§ **Records supplied**:
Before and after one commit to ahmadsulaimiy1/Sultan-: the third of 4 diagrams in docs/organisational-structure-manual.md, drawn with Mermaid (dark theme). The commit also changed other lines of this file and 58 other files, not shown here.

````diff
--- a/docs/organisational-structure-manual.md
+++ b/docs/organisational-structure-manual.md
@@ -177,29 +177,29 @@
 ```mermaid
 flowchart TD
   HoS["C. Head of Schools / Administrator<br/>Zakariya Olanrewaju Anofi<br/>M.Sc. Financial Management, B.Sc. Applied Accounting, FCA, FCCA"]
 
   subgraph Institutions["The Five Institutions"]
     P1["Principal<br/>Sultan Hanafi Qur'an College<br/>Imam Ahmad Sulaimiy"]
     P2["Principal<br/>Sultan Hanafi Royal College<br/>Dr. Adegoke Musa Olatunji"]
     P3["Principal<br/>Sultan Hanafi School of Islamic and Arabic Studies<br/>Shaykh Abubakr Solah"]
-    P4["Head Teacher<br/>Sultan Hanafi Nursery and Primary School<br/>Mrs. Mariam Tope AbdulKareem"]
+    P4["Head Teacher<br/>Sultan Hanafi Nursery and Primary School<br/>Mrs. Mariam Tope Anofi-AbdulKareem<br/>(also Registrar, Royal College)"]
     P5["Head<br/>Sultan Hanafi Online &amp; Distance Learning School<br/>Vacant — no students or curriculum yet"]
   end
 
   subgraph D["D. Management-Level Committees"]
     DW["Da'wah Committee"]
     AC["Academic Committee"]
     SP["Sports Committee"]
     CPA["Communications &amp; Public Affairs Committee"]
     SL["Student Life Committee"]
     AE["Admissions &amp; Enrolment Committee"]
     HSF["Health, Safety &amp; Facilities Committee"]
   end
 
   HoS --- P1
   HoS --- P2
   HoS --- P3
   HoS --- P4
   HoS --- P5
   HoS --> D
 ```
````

§ **Work to be completed**:
Exactly the lines from the one containing "Safety &amp; Facilities" through the final line of the records above are needed, copied word for word.

§ **Exercise answer**:
     HSF["Health, Safety &amp; Facilities Committee"]
   end
 
   HoS --- P1
   HoS --- P2
   HoS --- P3
   HoS --- P4
   HoS --- P5
   HoS --> D
 ```
````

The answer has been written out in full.